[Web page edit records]

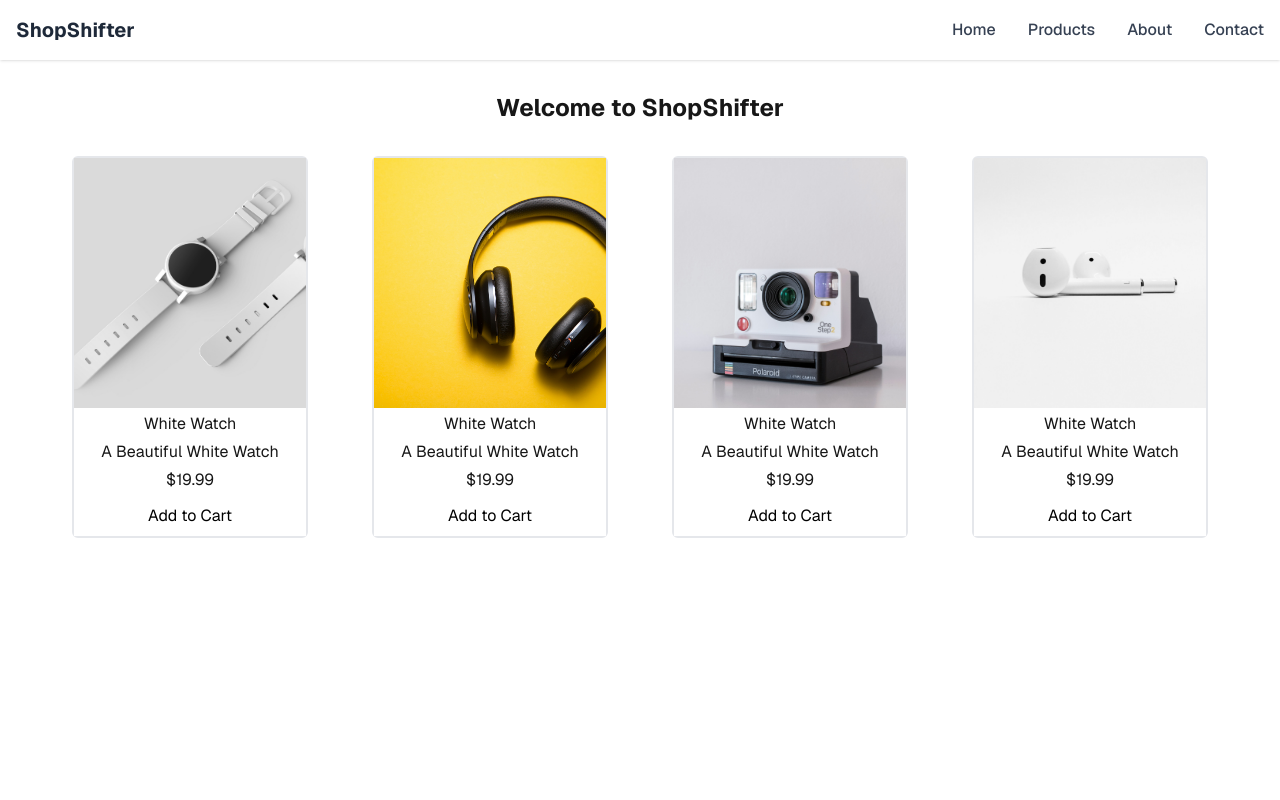
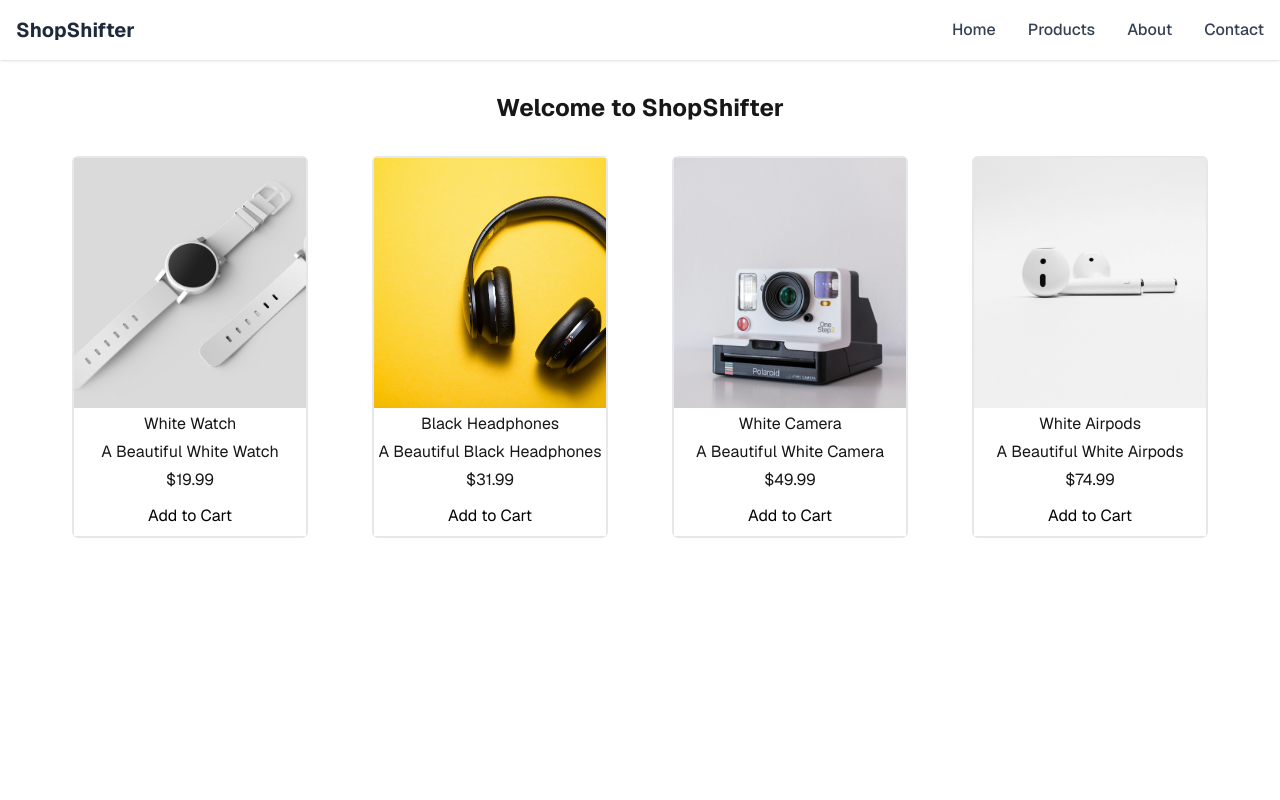
Before and after one commit to TareqZiedan/shopshifter, a Next.js app: page / in a window 1280 px wide. Shown: the top 800 px of the page. Built offline with nearby package versions, Linux system fonts and the light colour scheme.

Commit message:
Add a seprate file to hold the products data array

```diff
--- a/src/app/components/Products.tsx
+++ b/src/app/components/Products.tsx
@@ -1,42 +1,12 @@
 import React from "react";
 import Image from "next/image";
-
-const Storage = [
-  {
-    serialNumber: 1,
-    name: "White Watch",
-    image: "/products/product1.jpg",
-    alt: "A Beautiful White Watch",
-    price: 19.99,
-  },
-  {
-    serialNumber: 2,
-    name: "White Watch",
-    image: "/products/product2.jpg",
-    alt: "A Beautiful White Watch",
-    price: 19.99,
-  },
-  {
-    serialNumber: 3,
-    name: "White Watch",
-    image: "/products/product3.jpg",
-    alt: "A Beautiful White Watch",
-    price: 19.99,
-  },
-  {
-    serialNumber: 4,
-    name: "White Watch",
-    image: "/products/product4.jpg",
-    alt: "A Beautiful White Watch",
-    price: 19.99,
-  },
-];
+import { products } from "../data/products";
 
 const Products = () => {
   return (
     <div className="mx-auto flex max-w-[1200px] justify-center">
       <section className="mx-auto grid grid-cols-1 gap-16 p-8 md:grid-cols-4">
-        {Storage.map((product) => (
+        {products.map((product) => (
           <article
             key={product.serialNumber}
             className="cursor-pointer rounded-md border-2 border-gray-200 text-center transition-transform hover:scale-105"
@@ -44,8 +14,8 @@ const Products = () => {
             <Image
               src={product.image}
               alt={product.alt}
-              width={200}
-              height={200}
+              width={250}
+              height={250}
               quality={100}
               className="h-[250px] w-[250px] object-cover"
             />
--- /dev/null
+++ b/src/app/data/products.ts
@@ -0,0 +1,38 @@
+export interface Product {
+  serialNumber: number;
+  name: string;
+  image: string;
+  alt: string;
+  price: number;
+}
+
+export const products: Product[] = [
+  {
+    serialNumber: 1,
+    name: "White Watch",
+    image: "/products/product1.jpg",
+    alt: "A Beautiful White Watch",
+    price: 19.99,
+  },
+  {
+    serialNumber: 2,
+    name: "Black Headphones",
+    image: "/products/product2.jpg",
+    alt: "A Beautiful Black Headphones",
+    price: 31.99,
+  },
+  {
+    serialNumber: 3,
+    name: "White Camera",
+    image: "/products/product3.jpg",
+    alt: "A Beautiful White Camera",
+    price: 49.99,
+  },
+  {
+    serialNumber: 4,
+    name: "White Airpods",
+    image: "/products/product4.jpg",
+    alt: "A Beautiful White Airpods",
+    price: 74.99,
+  },
+];
```
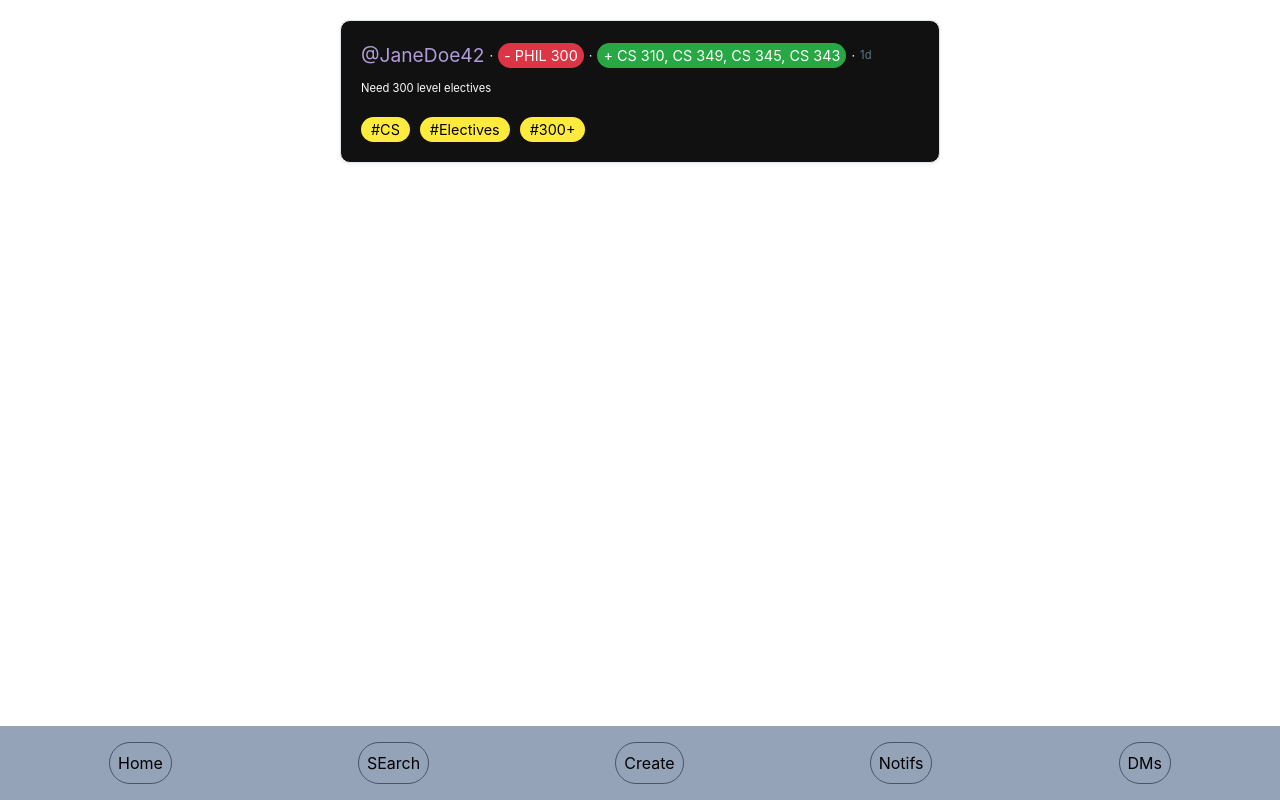
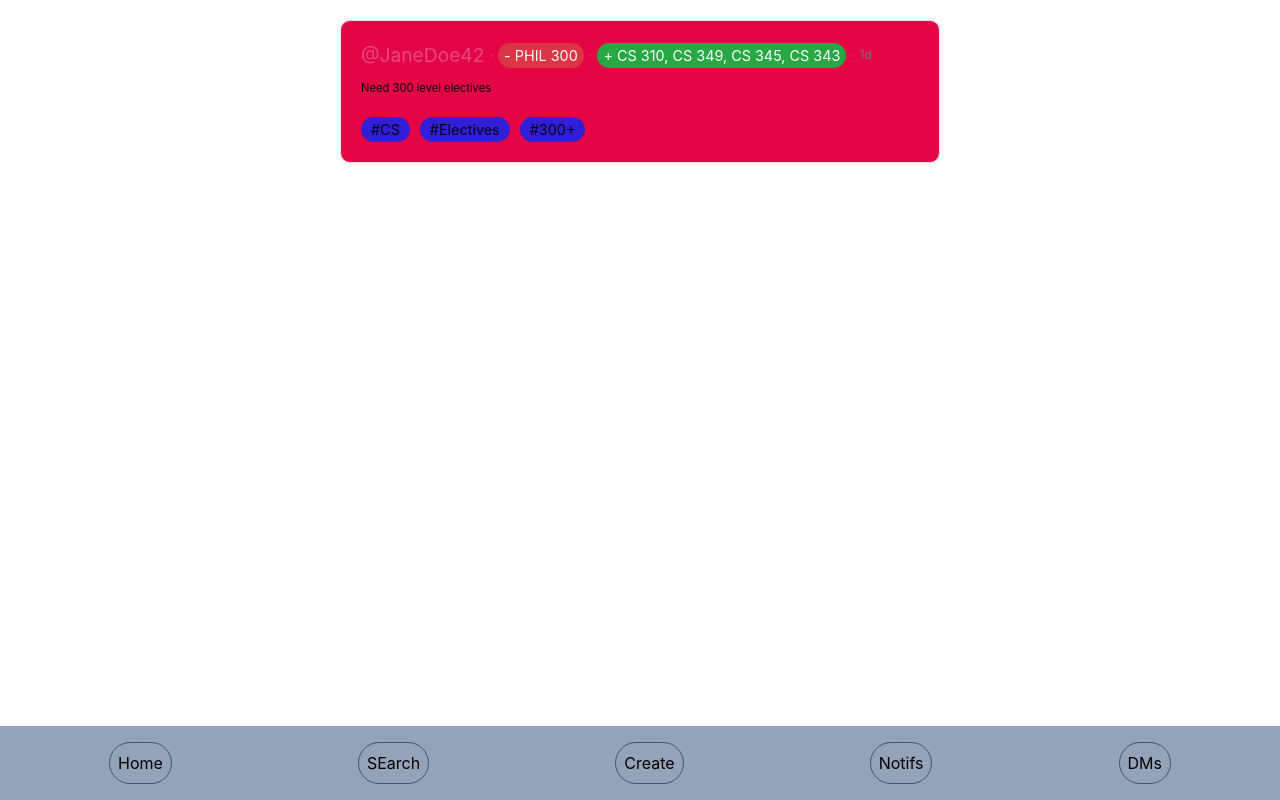
Before and after one commit to j-ackie/brutus, a React (Create React App) app in the folder frontend/: page / in a window 1280 px wide. Built offline with nearby package versions, Linux system fonts and the light colour scheme.

Commit message:
More colors.

```diff
--- a/frontend/src/components/listing/Listing.tsx
+++ b/frontend/src/components/listing/Listing.tsx
@@ -1,5 +1,6 @@
 import React from 'react';
 import { Label, RegText, SubHeading, Heading } from "../../global/Text";
+import { COLORS } from '../../global/Colors';
 
 interface ListingProps {
   user: string;
@@ -42,13 +43,13 @@ const Listing: React.FC<ListingProps> = ({ user, description, have, want, tags,
       borderRadius: '10px',
       margin: '20px auto',
       boxShadow: '0 2px 4px rgba(0, 0, 0, 0.05)',
-      backgroundColor: ' #111111',
+      backgroundColor: COLORS.secondary,
       color: '#FFF',
       position: 'relative',
     }}>
       <div style={{ marginBottom: '10px', display: 'flex', alignItems: 'center', fontSize: '0.8em', justifyContent: 'flex-start' }}>
-        <SubHeading text={`@${user}`} color="#b19cd9" />
-        <span style={{ margin: '0 5px', color: '#FFF' }}>&middot;</span>
+        <SubHeading text={`@${user}`} color={COLORS.accent} />
+        <span style={{ margin: '0 5px', color: COLORS.accent }}>&middot;</span>
         <div style={{
           backgroundColor: '#dc3545',
           borderRadius: '20px',
@@ -56,9 +57,9 @@ const Listing: React.FC<ListingProps> = ({ user, description, have, want, tags,
           color: 'white',
           display: 'inline-block',
         }}>
-          <Label text={`- ${have}`} color="#ffffff"/>
+          <Label text={`- ${have}`} color="#FFF"/>
         </div>
-        <span style={{ margin: '0 5px', color: '#FFF' }}>&middot;</span>
+        <span style={{ margin: '0 5px', color: COLORS.accent }}>&middot;</span>
         <div style={{
           backgroundColor: '#28a745',
           borderRadius: '20px',
@@ -68,21 +69,21 @@ const Listing: React.FC<ListingProps> = ({ user, description, have, want, tags,
         }}>
           <Label text={`+ ${want}`} color="#ffffff"/>
         </div>
-        <span style={{ margin: '0 5px', color: '#FFF' }}>&middot;</span>
+        <span style={{ margin: '0 5px', color: COLORS.accent }}>&middot;</span>
         <RegText text={timeAgo} color="#657786"/>
       </div>
       <div style={{ textAlign: 'left', marginBottom: '10px' }}>
-        <RegText text={description} color="#FFF"/>
+        <RegText text={description} color={COLORS.text}/>
       </div>
       <div style={{ display: 'flex', flexWrap: 'wrap', gap: '10px', marginTop: '10px' }}>
         {tags.map(tag => (
           <div key={tag} style={{
-            backgroundColor: '#ffeb3b',
+            backgroundColor: COLORS.primary,
             borderRadius: '20px',
             padding: '2px 10px',
             color: 'black',
           }}>
-            <Label text={`#${tag}`} color="#000"/>
+            <Label text={`#${tag}`} color={COLORS.text}/>
           </div>
         ))}
       </div>
--- a/frontend/src/global/Colors.ts
+++ b/frontend/src/global/Colors.ts
@@ -1,9 +1,18 @@
 export const COLORS = {
 
-  primary: "#FFFFFF",
-  secondary: "#000000",
-  text: "#363737",
-  background: "#000000",
-  accent: "#FFFFFF"
+  'text': '#050315',
+  'background': '#fbfbfe',
+  'primary': '#311fd8',
+  'secondary': '#e30544',
+  'accent': '#e74683',
+  'snow': "#f8f0f0",
+  'lightcoral': "#ff8080",
+  'paradisepink': "#ed3d63",
+  'darkorchid': "#8d3fd0",
+  'denimblue': "#2c44c7",
+  'royalblue': "#161a58",
+  'black': "#000000",
+  'royalred': "#9B1C31",
+
 
 }
--- a/frontend/tailwind.config.js
+++ b/frontend/tailwind.config.js
@@ -4,12 +4,20 @@ module.exports = {
   theme: {
     extend: {
       colors: {
-        primary: "#FFFFFF",
-        secondary: "#000000",
-        text: "#FFFFFF",
-        background: "#000000",
-        accent: "#FFFFFF"
-      }
+        'text': '#050315',
+        'background': '#fbfbfe',
+        'primary': '#311fd8',
+        'secondary': '#e30544',
+        'accent': '#e74683',
+        'snow': "#f8f0f0",
+        'lightcoral': "#ff8080",
+        'paradisepink': "#ed3d63",
+        'darkorchid': "#8d3fd0",
+        'denimblue': "#2c44c7",
+        'royalblue': "#161a58",
+        'black': "#000000",
+        'royalred': "#9B1C31",
+      },
     },
   },
   plugins: [],
```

• _To do_
Look through the entries, and return every line that the word "string" appears in.

• _Answer to the exercise_
+  name: string;
+  image: string;
+  alt: string;
   user: string;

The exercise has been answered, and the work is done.